The North Star brings history books to life


You probably don’t understand what it was like to live in North Carolina during the Civil Rights Movement, but seeing The North Star this winter could help you put a face to what you’ve learned on paper.

The North Star plays Dec 11 at 4:30 p.m., and Dec 12 and 13 at 7:30 p.m. in the Upstairs Theatre. Set in the 1960s, the play is about a black woman named Aurelia remembering how her younger self, “Relia,” dealt with the fight for civil rights alongside her spirited boyfriend, Willie.

“In school you learn about what happened during those times, but you have never seen them actually happen in front of you,” says junior Ryan Foreman, who plays Willie. “In The North Star you get to see people dealing with these issues in a very real way.”

The North Star addresses race bluntly and truthfully. “There isn’t any sugarcoating in the play, and the names that blacks were called in history are the same ones that they’re called in the play,” explains sophomore Nolan Robinson, who plays Manson Taylor, Relia’s father. “It’s hard to deal with that, not only because it’s happening around me every rehearsal, but because it actually happened to people of my color.”

Acting in such intense roles isn’t easy. “A challenge I have had to face was getting into this character who has been broken and hurt, and separating my life and my beliefs from my character’s,” says Alexis Dyer, freshman, who plays Relia.

“Our cast has spent a great deal of time improvising, doing research, watching videos and studying photographs to get a deep understanding of the period and the people,” says director and playwright Gloria Clunie.

“The level of hope that you have through the midst of something devastating and/or trying, is what defines who you are, not how you look,” says Robinson.

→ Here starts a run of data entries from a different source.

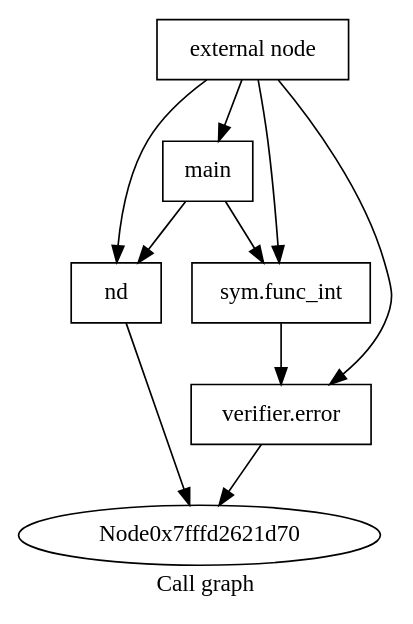
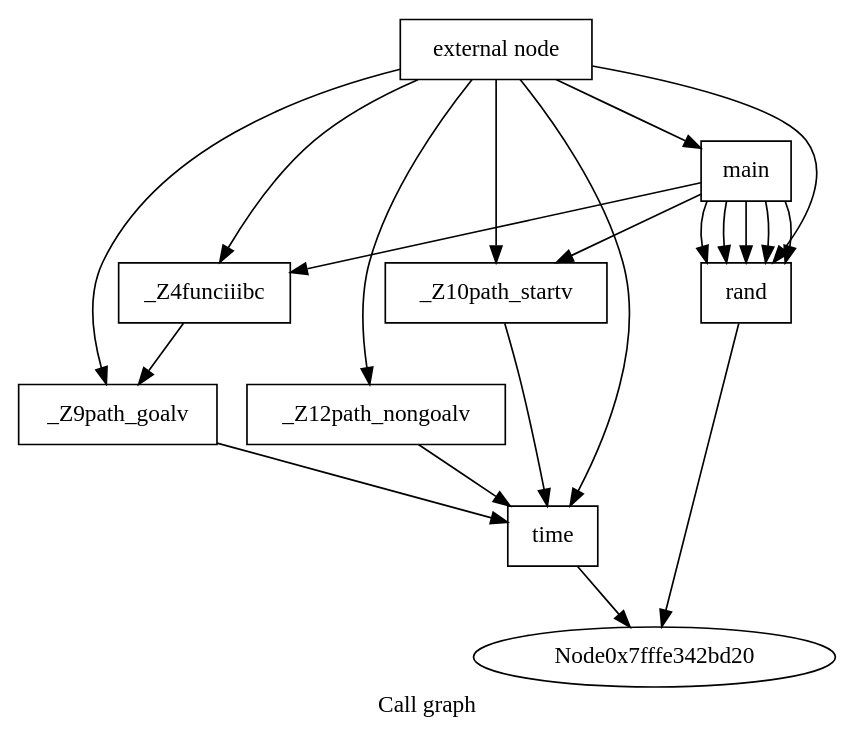
The diagram in ghidrall/comparator/call_results/callgraph.dot (toor-de-force/ghidrall), drawn with Graphviz before and after one commit. The commit also changed 11 other files, not shown here.

```diff
--- a/ghidrall/comparator/call_results/callgraph.dot
+++ b/ghidrall/comparator/call_results/callgraph.dot
@@ -1,18 +1,32 @@
 digraph "Call graph" {
 	label="Call graph";
 
-	Node0x7fffd2621410 [shape=record,label="{external node}"];
-	Node0x7fffd2621410 -> Node0x7fffd2621de0;
-	Node0x7fffd2621410 -> Node0x7fffd2622450;
-	Node0x7fffd2621410 -> Node0x7fffd2621e80;
-	Node0x7fffd2621410 -> Node0x7fffd2621e10;
-	Node0x7fffd2621de0 [shape=record,label="{main}"];
-	Node0x7fffd2621de0 -> Node0x7fffd2621e80;
-	Node0x7fffd2621de0 -> Node0x7fffd2622450;
-	Node0x7fffd2621e80 [shape=record,label="{nd}"];
-	Node0x7fffd2621e80 -> Node0x7fffd2621d70;
-	Node0x7fffd2622450 [shape=record,label="{sym.func_int}"];
-	Node0x7fffd2622450 -> Node0x7fffd2621e10;
-	Node0x7fffd2621e10 [shape=record,label="{verifier.error}"];
-	Node0x7fffd2621e10 -> Node0x7fffd2621d70;
+	Node0x7fffe342b580 [shape=record,label="{external node}"];
+	Node0x7fffe342b580 -> Node0x7fffe342bd90;
+	Node0x7fffe342b580 -> Node0x7fffe342be30;
+	Node0x7fffe342b580 -> Node0x7fffe342bf20;
+	Node0x7fffe342b580 -> Node0x7fffe342bfc0;
+	Node0x7fffe342b580 -> Node0x7fffe342c610;
+	Node0x7fffe342b580 -> Node0x7fffe342c7c0;
+	Node0x7fffe342b580 -> Node0x7fffe342c860;
+	Node0x7fffe342bd90 [shape=record,label="{_Z10path_startv}"];
+	Node0x7fffe342bd90 -> Node0x7fffe342be30;
+	Node0x7fffe342be30 [shape=record,label="{time}"];
+	Node0x7fffe342be30 -> Node0x7fffe342bd20;
+	Node0x7fffe342bf20 [shape=record,label="{_Z9path_goalv}"];
+	Node0x7fffe342bf20 -> Node0x7fffe342be30;
+	Node0x7fffe342bfc0 [shape=record,label="{_Z12path_nongoalv}"];
+	Node0x7fffe342bfc0 -> Node0x7fffe342be30;
+	Node0x7fffe342c610 [shape=record,label="{_Z4funciiibc}"];
+	Node0x7fffe342c610 -> Node0x7fffe342bf20;
+	Node0x7fffe342c7c0 [shape=record,label="{main}"];
+	Node0x7fffe342c7c0 -> Node0x7fffe342bd90;
+	Node0x7fffe342c7c0 -> Node0x7fffe342c860;
+	Node0x7fffe342c7c0 -> Node0x7fffe342c860;
+	Node0x7fffe342c7c0 -> Node0x7fffe342c860;
+	Node0x7fffe342c7c0 -> Node0x7fffe342c860;
+	Node0x7fffe342c7c0 -> Node0x7fffe342c860;
+	Node0x7fffe342c7c0 -> Node0x7fffe342c610;
+	Node0x7fffe342c860 [shape=record,label="{rand}"];
+	Node0x7fffe342c860 -> Node0x7fffe342bd20;
 }
```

With its music, The North Star manages to push through all the severity and create some fun moments centered on hope. “My favorite part of the play would have to be the singing,” says Robinson. The reality will make the play worth-while because, as Foreman says, “You can’t get this from a textbook. Seeing how people felt in that time is very important for understanding why and how change happened.”